## DATASET EXCERPTS
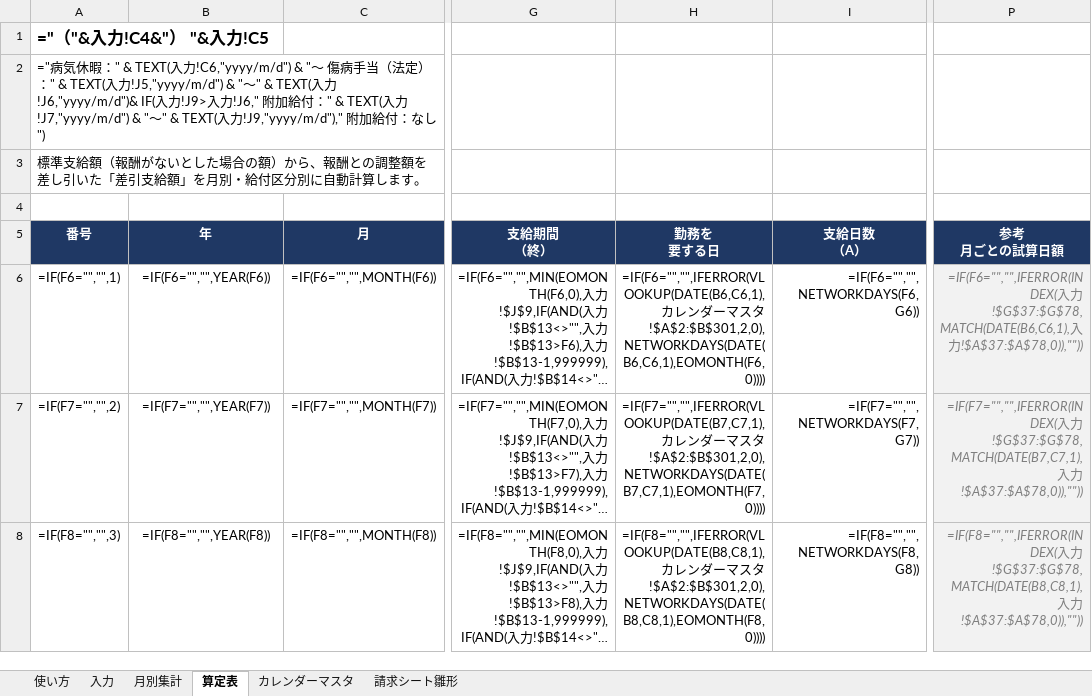
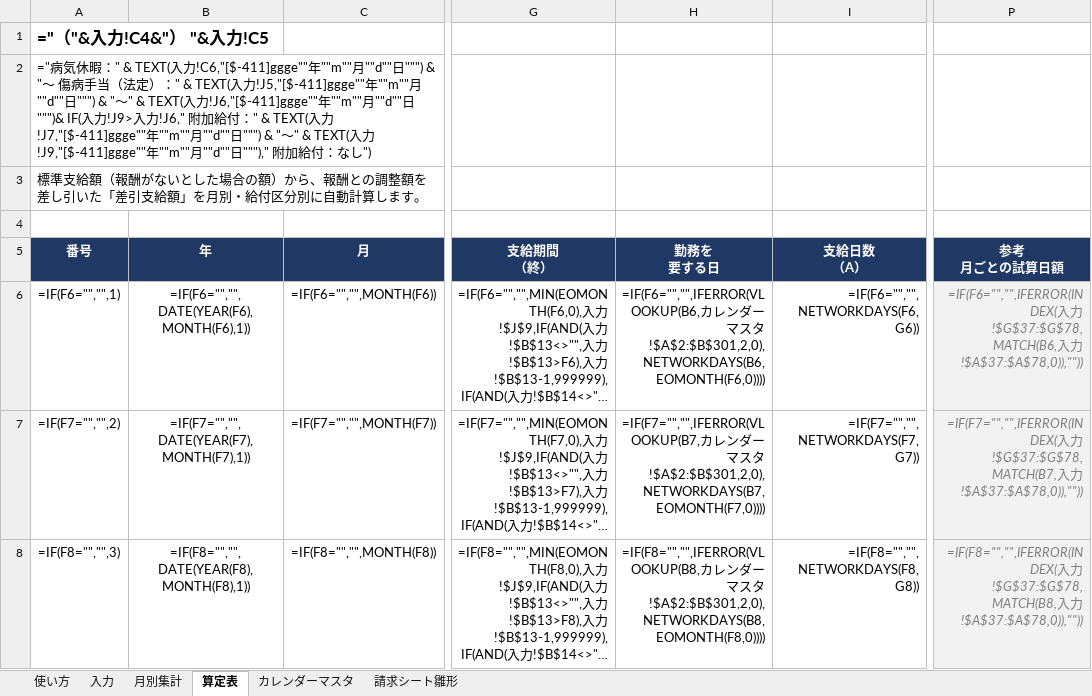
Before and after one commit to iidodo-com/iidodo, an Excel workbook: 傷病手当金算定表_v2.xlsx, sheet 算定表, drawn as a sheet; only a part is shown, gaps mark what is left out; long unchanged cells end in …; values as stored, in another font and other column widths than the file's, no borders; formulas without a stored value are shown as written; conditional formats not drawn; the diff covers the shown part only; the diff names each change by its address in the sheet, - before the commit and + after, or states it on an @@ line.

```diff
--- a/傷病手当金算定表_v2.xlsx (sheet 算定表)
+++ b/傷病手当金算定表_v2.xlsx (sheet 算定表)
-A2 (番号): …入力!C6,"yyyy/m/d") & "～ 傷病手当（法定）：" & TEXT(入力!J5,"yyyy/m/d") & "～" & TEXT(入力!J6,"yyyy/m/d")& IF(入力!J9>入力!J6," 附加給付：" & TEXT(入力!J7,"yyyy/m/d") & "～" & TEXT(入力!J9,"yyyy/m/d")," 附加…
+A2 (番号): …入力!C6,"[$-411]ggge""年""m""月""d""日""") & "～ 傷病手当（法定）：" & TEXT(入力!J5,"[$-411]ggge""年""m""月""d""日""") & "～" & TEXT(入力!J6,"[$-411]ggge""年""m""月""d""日""")& IF(入力!J9>入力!J6," 附加給付：" & TEXT(入力!J7,"[$-411]ggge""年""m""月""d""日""") & "～" & TEXT(入力!J9,"[$-411]ggge""年""m""月""d""日""")," 附加…
-B6 (年): =IF(F6="","",YEAR(F6))
+B6 (年): =IF(F6="","",DATE(YEAR(F6),MONTH(F6),1))
-H6 (勤務を 要する日): =IF(F6="","",IFERROR(VLOOKUP(DATE(B6,C6,1),カレンダーマスタ!$A$2:$B$301,2,0),NETWORKDAYS(DATE(B6,C6,1),EOMONTH(F6,0))))
+H6 (勤務を 要する日): =IF(F6="","",IFERROR(VLOOKUP(B6,カレンダーマスタ!$A$2:$B$301,2,0),NETWORKDAYS(B6,EOMONTH(F6,0))))
-P6 (参考 月ごとの試算日額): …入力!$G$37:$G$78,MATCH(DATE(B6,C6,1),入力…
+P6 (参考 月ごとの試算日額): …入力!$G$37:$G$78,MATCH(B6,入力…
-B7 (年): =IF(F7="","",YEAR(F7))
+B7 (年): =IF(F7="","",DATE(YEAR(F7),MONTH(F7),1))
-H7 (勤務を 要する日): =IF(F7="","",IFERROR(VLOOKUP(DATE(B7,C7,1),カレンダーマスタ!$A$2:$B$301,2,0),NETWORKDAYS(DATE(B7,C7,1),EOMONTH(F7,0))))
+H7 (勤務を 要する日): =IF(F7="","",IFERROR(VLOOKUP(B7,カレンダーマスタ!$A$2:$B$301,2,0),NETWORKDAYS(B7,EOMONTH(F7,0))))
-P7 (参考 月ごとの試算日額): …入力!$G$37:$G$78,MATCH(DATE(B7,C7,1),入力…
+P7 (参考 月ごとの試算日額): …入力!$G$37:$G$78,MATCH(B7,入力…
-B8 (年): =IF(F8="","",YEAR(F8))
+B8 (年): =IF(F8="","",DATE(YEAR(F8),MONTH(F8),1))
-H8 (勤務を 要する日): =IF(F8="","",IFERROR(VLOOKUP(DATE(B8,C8,1),カレンダーマスタ!$A$2:$B$301,2,0),NETWORKDAYS(DATE(B8,C8,1),EOMONTH(F8,0))))
+H8 (勤務を 要する日): =IF(F8="","",IFERROR(VLOOKUP(B8,カレンダーマスタ!$A$2:$B$301,2,0),NETWORKDAYS(B8,EOMONTH(F8,0))))
-P8 (参考 月ごとの試算日額): …入力!$G$37:$G$78,MATCH(DATE(B8,C8,1),入力…
+P8 (参考 月ごとの試算日額): …入力!$G$37:$G$78,MATCH(B8,入力…
```
Also changed, not shown: 135 edited cells elsewhere in this sheet, sheet カレンダーマスタ, sheet 請求シート雛形, sheet 入力, sheet 月別集計, 2 other files.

## ACTIVITY
Check the entries above line by line and return each one containing the word "カレンダーマスタ".

## ANSWER TO THE EXERCISE
-H6 (勤務を 要する日): =IF(F6="","",IFERROR(VLOOKUP(DATE(B6,C6,1),カレンダーマスタ!$A$2:$B$301,2,0),NETWORKDAYS(DATE(B6,C6,1),EOMONTH(F6,0))))
+H6 (勤務を 要する日): =IF(F6="","",IFERROR(VLOOKUP(B6,カレンダーマスタ!$A$2:$B$301,2,0),NETWORKDAYS(B6,EOMONTH(F6,0))))
-H7 (勤務を 要する日): =IF(F7="","",IFERROR(VLOOKUP(DATE(B7,C7,1),カレンダーマスタ!$A$2:$B$301,2,0),NETWORKDAYS(DATE(B7,C7,1),EOMONTH(F7,0))))
+H7 (勤務を 要する日): =IF(F7="","",IFERROR(VLOOKUP(B7,カレンダーマスタ!$A$2:$B$301,2,0),NETWORKDAYS(B7,EOMONTH(F7,0))))
-H8 (勤務を 要する日): =IF(F8="","",IFERROR(VLOOKUP(DATE(B8,C8,1),カレンダーマスタ!$A$2:$B$301,2,0),NETWORKDAYS(DATE(B8,C8,1),EOMONTH(F8,0))))
+H8 (勤務を 要する日): =IF(F8="","",IFERROR(VLOOKUP(B8,カレンダーマスタ!$A$2:$B$301,2,0),NETWORKDAYS(B8,EOMONTH(F8,0))))
Also changed, not shown: 135 edited cells elsewhere in this sheet, sheet カレンダーマスタ, sheet 請求シート雛形, sheet 入力, sheet 月別集計, 2 other files.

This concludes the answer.